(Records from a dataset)
_ _ _ _

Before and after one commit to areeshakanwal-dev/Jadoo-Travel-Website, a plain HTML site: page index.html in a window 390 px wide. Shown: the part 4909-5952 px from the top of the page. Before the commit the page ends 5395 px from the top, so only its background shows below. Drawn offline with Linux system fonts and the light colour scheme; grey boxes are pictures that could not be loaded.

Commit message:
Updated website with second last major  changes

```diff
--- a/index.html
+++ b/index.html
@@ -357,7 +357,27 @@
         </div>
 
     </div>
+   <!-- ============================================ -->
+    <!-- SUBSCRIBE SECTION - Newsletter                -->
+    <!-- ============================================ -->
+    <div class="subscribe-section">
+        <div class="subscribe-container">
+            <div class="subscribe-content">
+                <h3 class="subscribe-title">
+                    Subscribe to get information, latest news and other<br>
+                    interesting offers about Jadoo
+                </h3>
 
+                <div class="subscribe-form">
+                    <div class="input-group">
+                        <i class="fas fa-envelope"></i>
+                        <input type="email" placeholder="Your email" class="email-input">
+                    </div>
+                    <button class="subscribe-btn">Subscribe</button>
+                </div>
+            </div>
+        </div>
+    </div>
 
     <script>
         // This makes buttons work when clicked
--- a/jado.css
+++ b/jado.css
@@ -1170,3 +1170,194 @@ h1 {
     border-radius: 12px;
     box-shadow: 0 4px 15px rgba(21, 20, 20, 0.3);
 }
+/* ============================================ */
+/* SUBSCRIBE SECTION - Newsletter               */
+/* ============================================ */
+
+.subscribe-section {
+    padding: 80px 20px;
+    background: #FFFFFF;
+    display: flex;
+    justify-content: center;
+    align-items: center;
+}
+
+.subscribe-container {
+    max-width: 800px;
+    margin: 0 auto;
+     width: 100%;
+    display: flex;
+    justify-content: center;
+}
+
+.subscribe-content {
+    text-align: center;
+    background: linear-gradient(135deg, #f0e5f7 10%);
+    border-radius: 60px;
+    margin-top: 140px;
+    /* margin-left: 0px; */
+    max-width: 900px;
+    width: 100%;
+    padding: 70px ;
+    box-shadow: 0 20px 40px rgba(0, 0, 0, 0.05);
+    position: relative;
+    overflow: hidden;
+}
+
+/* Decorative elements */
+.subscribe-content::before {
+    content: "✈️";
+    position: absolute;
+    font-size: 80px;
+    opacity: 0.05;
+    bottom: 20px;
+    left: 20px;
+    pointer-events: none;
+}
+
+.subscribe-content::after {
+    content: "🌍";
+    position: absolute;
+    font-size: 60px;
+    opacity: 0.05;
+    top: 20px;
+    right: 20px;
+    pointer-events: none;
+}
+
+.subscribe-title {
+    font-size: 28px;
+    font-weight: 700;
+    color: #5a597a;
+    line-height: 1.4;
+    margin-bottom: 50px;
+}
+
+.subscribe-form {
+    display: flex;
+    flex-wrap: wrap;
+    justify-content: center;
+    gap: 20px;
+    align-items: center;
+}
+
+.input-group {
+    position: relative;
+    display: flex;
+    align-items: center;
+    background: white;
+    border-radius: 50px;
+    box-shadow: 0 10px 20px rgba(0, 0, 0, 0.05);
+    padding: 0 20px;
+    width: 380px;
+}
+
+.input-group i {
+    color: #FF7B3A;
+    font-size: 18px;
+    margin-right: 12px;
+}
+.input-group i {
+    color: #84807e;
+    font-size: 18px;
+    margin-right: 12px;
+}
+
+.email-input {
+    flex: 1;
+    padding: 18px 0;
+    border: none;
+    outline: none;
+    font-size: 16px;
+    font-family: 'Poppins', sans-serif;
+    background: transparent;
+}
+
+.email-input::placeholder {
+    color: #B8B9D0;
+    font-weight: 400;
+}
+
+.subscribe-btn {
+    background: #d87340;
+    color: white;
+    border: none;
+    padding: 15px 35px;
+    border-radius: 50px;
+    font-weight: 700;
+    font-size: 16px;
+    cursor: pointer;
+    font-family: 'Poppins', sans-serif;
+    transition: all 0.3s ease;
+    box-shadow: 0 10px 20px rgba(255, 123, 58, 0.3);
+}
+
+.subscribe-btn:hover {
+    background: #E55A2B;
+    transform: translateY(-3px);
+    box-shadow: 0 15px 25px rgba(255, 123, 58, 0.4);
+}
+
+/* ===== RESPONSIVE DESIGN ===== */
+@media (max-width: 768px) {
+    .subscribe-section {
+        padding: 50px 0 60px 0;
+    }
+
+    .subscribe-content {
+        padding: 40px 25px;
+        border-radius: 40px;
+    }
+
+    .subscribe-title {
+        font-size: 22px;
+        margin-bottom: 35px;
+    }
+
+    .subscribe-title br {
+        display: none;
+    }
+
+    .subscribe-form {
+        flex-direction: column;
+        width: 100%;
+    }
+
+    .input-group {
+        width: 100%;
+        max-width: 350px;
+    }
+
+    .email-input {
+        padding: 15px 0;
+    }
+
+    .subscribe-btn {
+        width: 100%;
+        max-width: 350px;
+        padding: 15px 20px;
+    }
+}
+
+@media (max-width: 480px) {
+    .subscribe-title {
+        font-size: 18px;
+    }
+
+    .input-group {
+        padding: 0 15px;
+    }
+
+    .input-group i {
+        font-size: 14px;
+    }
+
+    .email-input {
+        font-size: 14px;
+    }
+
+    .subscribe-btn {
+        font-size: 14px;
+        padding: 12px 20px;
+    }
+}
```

_ _ _ _

[WORK TO COMPLETE]: Go through the records and set each one down again, unchanged.

[RESULT BELOW]:
Before and after one commit to areeshakanwal-dev/Jadoo-Travel-Website, a plain HTML site: page index.html in a window 390 px wide. Shown: the part 4909-5952 px from the top of the page. Before the commit the page ends 5395 px from the top, so only its background shows below. Drawn offline with Linux system fonts and the light colour scheme; grey boxes are pictures that could not be loaded.

Commit message:
Updated website with second last major  changes

```diff
--- a/index.html
+++ b/index.html
@@ -357,7 +357,27 @@
         </div>
 
     </div>
+   <!-- ============================================ -->
+    <!-- SUBSCRIBE SECTION - Newsletter                -->
+    <!-- ============================================ -->
+    <div class="subscribe-section">
+        <div class="subscribe-container">
+            <div class="subscribe-content">
+                <h3 class="subscribe-title">
+                    Subscribe to get information, latest news and other<br>
+                    interesting offers about Jadoo
+                </h3>
 
+                <div class="subscribe-form">
+                    <div class="input-group">
+                        <i class="fas fa-envelope"></i>
+                        <input type="email" placeholder="Your email" class="email-input">
+                    </div>
+                    <button class="subscribe-btn">Subscribe</button>
+                </div>
+            </div>
+        </div>
+    </div>
 
     <script>
         // This makes buttons work when clicked
--- a/jado.css
+++ b/jado.css
@@ -1170,3 +1170,194 @@ h1 {
     border-radius: 12px;
     box-shadow: 0 4px 15px rgba(21, 20, 20, 0.3);
 }
+/* ============================================ */
+/* SUBSCRIBE SECTION - Newsletter               */
+/* ============================================ */
+
+.subscribe-section {
+    padding: 80px 20px;
+    background: #FFFFFF;
+    display: flex;
+    justify-content: center;
+    align-items: center;
+}
+
+.subscribe-container {
+    max-width: 800px;
+    margin: 0 auto;
+     width: 100%;
+    display: flex;
+    justify-content: center;
+}
+
+.subscribe-content {
+    text-align: center;
+    background: linear-gradient(135deg, #f0e5f7 10%);
+    border-radius: 60px;
+    margin-top: 140px;
+    /* margin-left: 0px; */
+    max-width: 900px;
+    width: 100%;
+    padding: 70px ;
+    box-shadow: 0 20px 40px rgba(0, 0, 0, 0.05);
+    position: relative;
+    overflow: hidden;
+}
+
+/* Decorative elements */
+.subscribe-content::before {
+    content: "✈️";
+    position: absolute;
+    font-size: 80px;
+    opacity: 0.05;
+    bottom: 20px;
+    left: 20px;
+    pointer-events: none;
+}
+
+.subscribe-content::after {
+    content: "🌍";
+    position: absolute;
+    font-size: 60px;
+    opacity: 0.05;
+    top: 20px;
+    right: 20px;
+    pointer-events: none;
+}
+
+.subscribe-title {
+    font-size: 28px;
+    font-weight: 700;
+    color: #5a597a;
+    line-height: 1.4;
+    margin-bottom: 50px;
+}
+
+.subscribe-form {
+    display: flex;
+    flex-wrap: wrap;
+    justify-content: center;
+    gap: 20px;
+    align-items: center;
+}
+
+.input-group {
+    position: relative;
+    display: flex;
+    align-items: center;
+    background: white;
+    border-radius: 50px;
+    box-shadow: 0 10px 20px rgba(0, 0, 0, 0.05);
+    padding: 0 20px;
+    width: 380px;
+}
+
+.input-group i {
+    color: #FF7B3A;
+    font-size: 18px;
+    margin-right: 12px;
+}
+.input-group i {
+    color: #84807e;
+    font-size: 18px;
+    margin-right: 12px;
+}
+
+.email-input {
+    flex: 1;
+    padding: 18px 0;
+    border: none;
+    outline: none;
+    font-size: 16px;
+    font-family: 'Poppins', sans-serif;
+    background: transparent;
+}
+
+.email-input::placeholder {
+    color: #B8B9D0;
+    font-weight: 400;
+}
+
+.subscribe-btn {
+    background: #d87340;
+    color: white;
+    border: none;
+    padding: 15px 35px;
+    border-radius: 50px;
+    font-weight: 700;
+    font-size: 16px;
+    cursor: pointer;
+    font-family: 'Poppins', sans-serif;
+    transition: all 0.3s ease;
+    box-shadow: 0 10px 20px rgba(255, 123, 58, 0.3);
+}
+
+.subscribe-btn:hover {
+    background: #E55A2B;
+    transform: translateY(-3px);
+    box-shadow: 0 15px 25px rgba(255, 123, 58, 0.4);
+}
+
+/* ===== RESPONSIVE DESIGN ===== */
+@media (max-width: 768px) {
+    .subscribe-section {
+        padding: 50px 0 60px 0;
+    }
+
+    .subscribe-content {
+        padding: 40px 25px;
+        border-radius: 40px;
+    }
+
+    .subscribe-title {
+        font-size: 22px;
+        margin-bottom: 35px;
+    }
+
+    .subscribe-title br {
+        display: none;
+    }
+
+    .subscribe-form {
+        flex-direction: column;
+        width: 100%;
+    }
+
+    .input-group {
+        width: 100%;
+        max-width: 350px;
+    }
+
+    .email-input {
+        padding: 15px 0;
+    }
+
+    .subscribe-btn {
+        width: 100%;
+        max-width: 350px;
+        padding: 15px 20px;
+    }
+}
+
+@media (max-width: 480px) {
+    .subscribe-title {
+        font-size: 18px;
+    }
+
+    .input-group {
+        padding: 0 15px;
+    }
+
+    .input-group i {
+        font-size: 14px;
+    }
+
+    .email-input {
+        font-size: 14px;
+    }
+
+    .subscribe-btn {
+        font-size: 14px;
+        padding: 12px 20px;
+    }
+}
```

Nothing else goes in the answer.